For the study conducted by a team at Yale University, thirty-two pig brains were collected from an abattoir. The organs were connected to a system that rhythmically pumped (to mimic the pulse) a specially designed liquid round the brain, which contained synthetic blood to carry oxygen and drugs to slow or reverse the death of brain cells.
The study, published in the journal Nature, showed a reduction in brain cell death, the restoration of blood vessels and some brain activity. The researchers found working synapses — the connections between brain cells that allow them to communicate — while the brains also showed a normal response to medication and used up the same amount of oxygen as a normal brain 10 hours after the pigs were decapitated.
However, here was no sign of the brain-wide electrical activity in an electroencephalogram (EEG brain scan) that would signal awareness or perception, meaning that the brains remained biologically alive while being fundamentally dead.
"Cell death in the brain occurs across a longer time window that we previously thought. What we are showing is the process of cell death is a gradual, stepwise process. And that some of those processes can be either postponed, preserved or even reversed," said Nenad Sestan, a professor of neuroscience at Yale University.
The pig brains came from the pork industry; the animals were not raised in a lab for this experiment, yet Yale scientists were so concerned the pigs might become conscious that they gave drugs to the disembodied brains to reduce any higher brain activity.
Ethicists, writing in Nature, say new guidelines are needed for this field because animals used for research could end up in a "grey area — not alive, but not completely dead".
The immediate benefit of this work will be for scientists studying the brain in diseases like Alzheimer's, as well as helping to find better ways of protecting the brain after traumas such as a stroke or being starved of oxygen at birth.

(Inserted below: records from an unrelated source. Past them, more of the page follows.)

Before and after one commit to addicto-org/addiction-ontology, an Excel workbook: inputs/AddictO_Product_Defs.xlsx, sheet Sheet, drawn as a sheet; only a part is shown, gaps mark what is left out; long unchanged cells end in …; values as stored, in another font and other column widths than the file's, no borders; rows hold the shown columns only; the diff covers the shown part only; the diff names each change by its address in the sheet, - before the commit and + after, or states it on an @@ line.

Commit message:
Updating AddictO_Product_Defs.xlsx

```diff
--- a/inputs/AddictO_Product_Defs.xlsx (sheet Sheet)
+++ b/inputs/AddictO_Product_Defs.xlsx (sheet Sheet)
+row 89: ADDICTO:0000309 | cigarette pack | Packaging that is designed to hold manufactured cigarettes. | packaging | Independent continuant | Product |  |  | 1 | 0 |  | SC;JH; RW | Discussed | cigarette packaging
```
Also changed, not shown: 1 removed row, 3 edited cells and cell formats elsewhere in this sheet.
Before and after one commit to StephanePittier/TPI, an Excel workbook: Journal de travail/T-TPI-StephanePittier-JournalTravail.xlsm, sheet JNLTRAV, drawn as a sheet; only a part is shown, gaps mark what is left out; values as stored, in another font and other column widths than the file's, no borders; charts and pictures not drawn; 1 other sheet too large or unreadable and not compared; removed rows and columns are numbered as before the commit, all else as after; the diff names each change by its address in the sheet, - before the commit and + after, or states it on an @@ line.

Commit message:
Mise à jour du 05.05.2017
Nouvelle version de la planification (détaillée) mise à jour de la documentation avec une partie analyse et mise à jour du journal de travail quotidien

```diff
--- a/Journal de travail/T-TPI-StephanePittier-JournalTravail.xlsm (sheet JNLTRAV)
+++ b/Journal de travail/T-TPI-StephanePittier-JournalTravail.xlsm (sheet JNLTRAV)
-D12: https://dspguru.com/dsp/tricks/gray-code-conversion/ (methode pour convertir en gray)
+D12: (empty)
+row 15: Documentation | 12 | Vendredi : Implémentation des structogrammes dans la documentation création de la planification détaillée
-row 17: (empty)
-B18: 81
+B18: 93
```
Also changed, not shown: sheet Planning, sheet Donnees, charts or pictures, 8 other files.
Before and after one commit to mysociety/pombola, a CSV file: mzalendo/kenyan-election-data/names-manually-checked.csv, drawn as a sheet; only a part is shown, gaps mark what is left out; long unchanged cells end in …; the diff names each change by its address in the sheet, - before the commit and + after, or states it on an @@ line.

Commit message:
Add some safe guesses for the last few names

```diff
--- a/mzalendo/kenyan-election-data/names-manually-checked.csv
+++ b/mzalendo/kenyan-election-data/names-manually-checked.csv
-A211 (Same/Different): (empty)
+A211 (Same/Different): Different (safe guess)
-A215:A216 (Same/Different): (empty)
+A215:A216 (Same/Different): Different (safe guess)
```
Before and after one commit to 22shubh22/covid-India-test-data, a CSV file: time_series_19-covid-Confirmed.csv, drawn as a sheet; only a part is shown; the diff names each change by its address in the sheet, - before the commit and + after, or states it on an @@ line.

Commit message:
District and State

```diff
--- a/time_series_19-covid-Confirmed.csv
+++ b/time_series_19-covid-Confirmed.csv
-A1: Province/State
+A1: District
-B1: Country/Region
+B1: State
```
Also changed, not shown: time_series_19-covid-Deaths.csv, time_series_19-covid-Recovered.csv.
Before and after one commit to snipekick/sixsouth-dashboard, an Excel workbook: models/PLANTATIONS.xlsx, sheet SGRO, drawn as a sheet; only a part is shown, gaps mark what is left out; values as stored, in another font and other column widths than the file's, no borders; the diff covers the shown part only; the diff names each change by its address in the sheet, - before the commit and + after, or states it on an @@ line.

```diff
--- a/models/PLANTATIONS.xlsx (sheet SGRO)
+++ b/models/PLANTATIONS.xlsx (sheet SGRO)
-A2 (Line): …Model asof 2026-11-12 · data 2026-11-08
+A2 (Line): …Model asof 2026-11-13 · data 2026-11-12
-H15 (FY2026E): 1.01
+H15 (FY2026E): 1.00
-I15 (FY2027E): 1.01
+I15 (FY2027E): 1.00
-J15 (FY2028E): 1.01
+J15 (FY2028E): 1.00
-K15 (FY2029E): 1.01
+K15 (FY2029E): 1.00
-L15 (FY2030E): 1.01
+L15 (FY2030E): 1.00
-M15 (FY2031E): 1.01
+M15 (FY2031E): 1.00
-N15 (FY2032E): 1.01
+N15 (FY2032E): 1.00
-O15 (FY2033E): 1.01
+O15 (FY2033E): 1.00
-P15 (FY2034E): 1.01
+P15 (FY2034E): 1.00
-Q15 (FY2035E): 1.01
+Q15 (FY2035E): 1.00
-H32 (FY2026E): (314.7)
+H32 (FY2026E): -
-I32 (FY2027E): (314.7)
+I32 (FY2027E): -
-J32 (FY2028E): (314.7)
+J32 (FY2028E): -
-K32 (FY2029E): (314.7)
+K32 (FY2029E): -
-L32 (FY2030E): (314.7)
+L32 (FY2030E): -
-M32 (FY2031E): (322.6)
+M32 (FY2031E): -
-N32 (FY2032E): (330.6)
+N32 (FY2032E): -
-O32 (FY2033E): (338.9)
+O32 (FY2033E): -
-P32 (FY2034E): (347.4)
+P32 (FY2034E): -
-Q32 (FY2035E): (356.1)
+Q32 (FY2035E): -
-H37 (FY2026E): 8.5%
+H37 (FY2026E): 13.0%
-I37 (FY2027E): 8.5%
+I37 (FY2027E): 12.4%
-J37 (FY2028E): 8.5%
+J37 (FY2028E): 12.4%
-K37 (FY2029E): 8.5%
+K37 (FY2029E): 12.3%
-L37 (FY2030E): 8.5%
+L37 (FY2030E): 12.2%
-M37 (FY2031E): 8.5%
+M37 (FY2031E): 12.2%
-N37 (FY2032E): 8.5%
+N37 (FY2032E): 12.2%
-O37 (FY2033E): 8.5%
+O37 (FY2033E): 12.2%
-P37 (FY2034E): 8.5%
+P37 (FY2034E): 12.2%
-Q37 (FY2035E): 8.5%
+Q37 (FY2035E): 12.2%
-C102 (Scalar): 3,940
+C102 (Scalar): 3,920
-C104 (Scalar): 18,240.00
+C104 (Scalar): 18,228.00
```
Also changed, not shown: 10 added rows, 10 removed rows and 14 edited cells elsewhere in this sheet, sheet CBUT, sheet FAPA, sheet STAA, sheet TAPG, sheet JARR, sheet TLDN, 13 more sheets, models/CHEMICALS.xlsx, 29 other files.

This kind of recovery didn’t completely change the meaning of death. Tara Spires-Jones, deputy director of the Centre for Discovery Brain Sciences at the University of Edinburgh, said: "This study is a long way from preserving human brain function after death as portrayed in the cartoon Futurama where heads were kept alive in a jar,” yet noted that the study might provide a decision for a temporary preservation of some of the more basic cell functions in the pig brain.